> _What you have to do_
Each line that contains the string "default" counts once; report how many such lines appear in the data, as a number only.

> _Data extract_
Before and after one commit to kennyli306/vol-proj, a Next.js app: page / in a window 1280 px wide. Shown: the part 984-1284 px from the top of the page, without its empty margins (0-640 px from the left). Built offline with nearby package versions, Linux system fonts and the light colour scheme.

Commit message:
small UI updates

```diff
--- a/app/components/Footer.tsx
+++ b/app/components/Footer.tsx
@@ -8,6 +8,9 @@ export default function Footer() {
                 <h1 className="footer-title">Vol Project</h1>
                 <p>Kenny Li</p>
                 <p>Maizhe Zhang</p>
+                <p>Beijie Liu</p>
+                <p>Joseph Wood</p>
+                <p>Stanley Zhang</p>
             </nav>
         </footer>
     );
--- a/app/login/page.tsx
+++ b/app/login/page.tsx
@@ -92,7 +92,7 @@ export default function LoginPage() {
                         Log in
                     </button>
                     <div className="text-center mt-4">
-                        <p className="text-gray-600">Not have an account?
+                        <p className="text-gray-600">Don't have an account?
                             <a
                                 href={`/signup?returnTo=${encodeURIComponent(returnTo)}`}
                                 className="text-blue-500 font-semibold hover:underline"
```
* * *
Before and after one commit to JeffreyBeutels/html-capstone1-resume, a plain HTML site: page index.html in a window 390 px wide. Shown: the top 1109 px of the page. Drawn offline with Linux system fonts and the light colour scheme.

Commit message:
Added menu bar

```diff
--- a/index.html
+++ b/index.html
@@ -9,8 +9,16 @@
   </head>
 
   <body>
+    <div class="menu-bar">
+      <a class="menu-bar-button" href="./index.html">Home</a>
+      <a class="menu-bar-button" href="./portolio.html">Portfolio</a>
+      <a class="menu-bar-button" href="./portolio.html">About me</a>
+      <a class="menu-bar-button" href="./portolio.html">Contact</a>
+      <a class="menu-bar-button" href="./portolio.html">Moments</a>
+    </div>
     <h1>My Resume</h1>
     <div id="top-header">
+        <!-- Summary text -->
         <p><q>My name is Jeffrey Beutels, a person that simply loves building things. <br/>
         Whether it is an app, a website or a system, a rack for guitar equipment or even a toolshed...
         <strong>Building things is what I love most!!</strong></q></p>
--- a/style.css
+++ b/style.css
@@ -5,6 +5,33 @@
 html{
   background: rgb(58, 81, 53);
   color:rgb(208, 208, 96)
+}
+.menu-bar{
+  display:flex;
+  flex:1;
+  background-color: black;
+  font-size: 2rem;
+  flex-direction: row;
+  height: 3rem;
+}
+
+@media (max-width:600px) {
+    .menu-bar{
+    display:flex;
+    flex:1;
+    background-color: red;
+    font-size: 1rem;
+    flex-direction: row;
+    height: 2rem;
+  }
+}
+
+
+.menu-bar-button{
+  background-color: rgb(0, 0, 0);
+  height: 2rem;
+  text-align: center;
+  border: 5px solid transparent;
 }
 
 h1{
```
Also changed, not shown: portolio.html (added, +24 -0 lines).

> _Expected answer_
2